Task instructions: The expected output is every line of the data exactly as shown, minus the images.
*** Opening Records provided ***
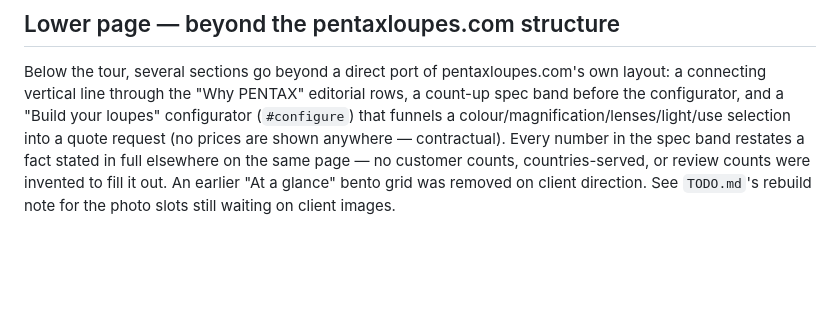
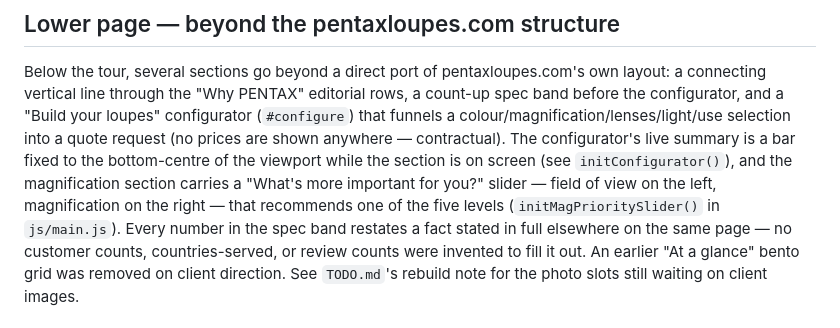
Before and after one commit to ItsShockZz/pentax-loupes-uk, a Markdown page: README.md, the part around the change. Drawn GitHub-style; blank space fills up the shorter version.

Commit message:
README: document the floating summary bar and priority slider
Part 5 of 5 of the configurator/guidance update (config.js, main.js, main.css, index.html, README.md).

Co-Authored-By: Claude Fable 5.1 <noreply@anthropic.com>

```diff
--- a/README.md
+++ b/README.md
@@ -90,7 +90,12 @@ pentaxloupes.com's own layout: a connecting vertical line through the
 "Why PENTAX" editorial rows, a count-up spec band before the configurator,
 and a "Build your loupes" configurator (`#configure`) that funnels a
 colour/magnification/lenses/light/use selection into a quote request (no
-prices are shown anywhere — contractual). Every number in the spec band
+prices are shown anywhere — contractual). The configurator's live summary
+is a bar fixed to the bottom-centre of the viewport while the section is on
+screen (see `initConfigurator()`), and the magnification section carries a
+"What's more important for you?" slider — field of view on the left,
+magnification on the right — that recommends one of the five levels
+(`initMagPrioritySlider()` in `js/main.js`). Every number in the spec band
 restates a fact stated in full elsewhere on the same page — no customer
 counts, countries-served, or review counts were invented to fill it out.
 An earlier "At a glance" bento grid was removed on client direction. See
```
*** Closing Records provided ***
Response to the exercise:
Before and after one commit to ItsShockZz/pentax-loupes-uk, a Markdown page: README.md, the part around the change. Drawn GitHub-style; blank space fills up the shorter version.

Commit message:
README: document the floating summary bar and priority slider
Part 5 of 5 of the configurator/guidance update (config.js, main.js, main.css, index.html, README.md).

Co-Authored-By: Claude Fable 5.1 <noreply@anthropic.com>

```diff
--- a/README.md
+++ b/README.md
@@ -90,7 +90,12 @@ pentaxloupes.com's own layout: a connecting vertical line through the
 "Why PENTAX" editorial rows, a count-up spec band before the configurator,
 and a "Build your loupes" configurator (`#configure`) that funnels a
 colour/magnification/lenses/light/use selection into a quote request (no
-prices are shown anywhere — contractual). Every number in the spec band
+prices are shown anywhere — contractual). The configurator's live summary
+is a bar fixed to the bottom-centre of the viewport while the section is on
+screen (see `initConfigurator()`), and the magnification section carries a
+"What's more important for you?" slider — field of view on the left,
+magnification on the right — that recommends one of the five levels
+(`initMagPrioritySlider()` in `js/main.js`). Every number in the spec band
 restates a fact stated in full elsewhere on the same page — no customer
 counts, countries-served, or review counts were invented to fill it out.
 An earlier "At a glance" bento grid was removed on client direction. See
```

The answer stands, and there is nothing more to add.